Assignment:
Restate the data exactly as given and keep the pictures out.

Data records Block Start

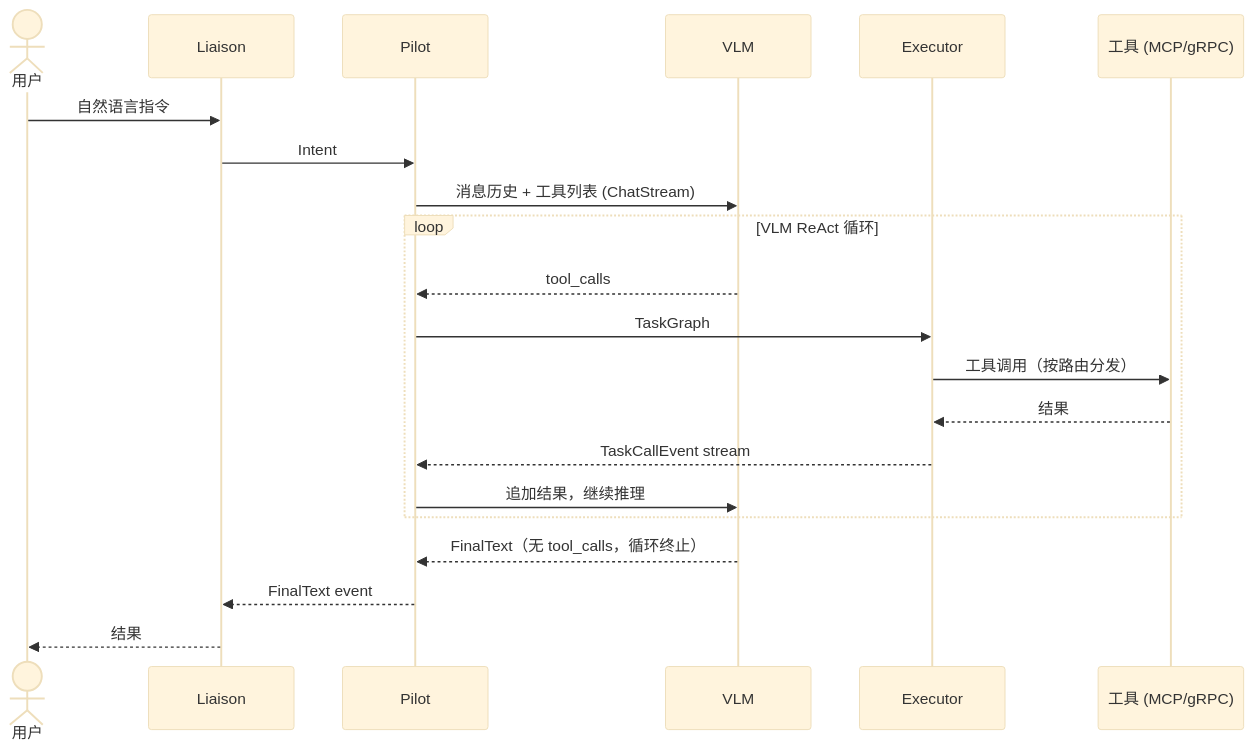
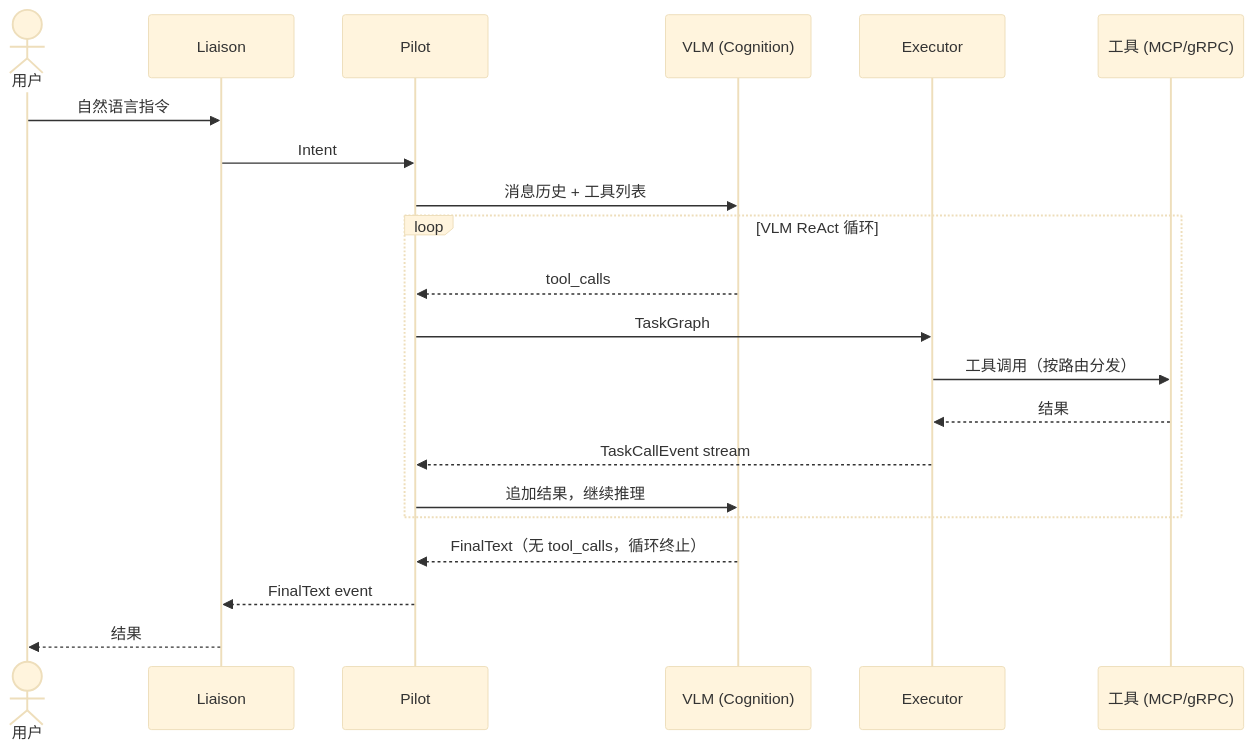
One commit to syswonder/robonix-book changed the diagram in src/architecture/overview.md. Above: the diagram before and after it, drawn with Mermaid. The commit also changed other lines of this file and 32 other files, not shown here.

First line of the commit message:
docs: update README and architecture documentation

````diff
--- a/src/architecture/overview.md
+++ b/src/architecture/overview.md
@@ -56,27 +16,27 @@
 ```mermaid
 %%{init: {'theme': 'base'}}%%
 sequenceDiagram
     actor U as 用户
     participant L as Liaison
     participant P as Pilot
-    participant V as VLM
+    participant V as VLM (Cognition)
     participant E as Executor
     participant T as 工具 (MCP/gRPC)
 
     U->>L: 自然语言指令
     L->>P: Intent
-    P->>V: 消息历史 + 工具列表 (ChatStream)
+    P->>V: 消息历史 + 工具列表
 
     loop VLM ReAct 循环
         V-->>P: tool_calls
         P->>E: TaskGraph
         E->>T: 工具调用（按路由分发）
         T-->>E: 结果
         E-->>P: TaskCallEvent stream
         P->>V: 追加结果，继续推理
     end
 
     V-->>P: FinalText（无 tool_calls，循环终止）
     P-->>L: FinalText event
     L-->>U: 结果
 ```
````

Data records Block End

Written solution:
One commit to syswonder/robonix-book changed the diagram in src/architecture/overview.md. Above: the diagram before and after it, drawn with Mermaid. The commit also changed other lines of this file and 32 other files, not shown here.

First line of the commit message:
docs: update README and architecture documentation

````diff
--- a/src/architecture/overview.md
+++ b/src/architecture/overview.md
@@ -56,27 +16,27 @@
 ```mermaid
 %%{init: {'theme': 'base'}}%%
 sequenceDiagram
     actor U as 用户
     participant L as Liaison
     participant P as Pilot
-    participant V as VLM
+    participant V as VLM (Cognition)
     participant E as Executor
     participant T as 工具 (MCP/gRPC)
 
     U->>L: 自然语言指令
     L->>P: Intent
-    P->>V: 消息历史 + 工具列表 (ChatStream)
+    P->>V: 消息历史 + 工具列表
 
     loop VLM ReAct 循环
         V-->>P: tool_calls
         P->>E: TaskGraph
         E->>T: 工具调用（按路由分发）
         T-->>E: 结果
         E-->>P: TaskCallEvent stream
         P->>V: 追加结果，继续推理
     end
 
     V-->>P: FinalText（无 tool_calls，循环终止）
     P-->>L: FinalText event
     L-->>U: 结果
 ```
````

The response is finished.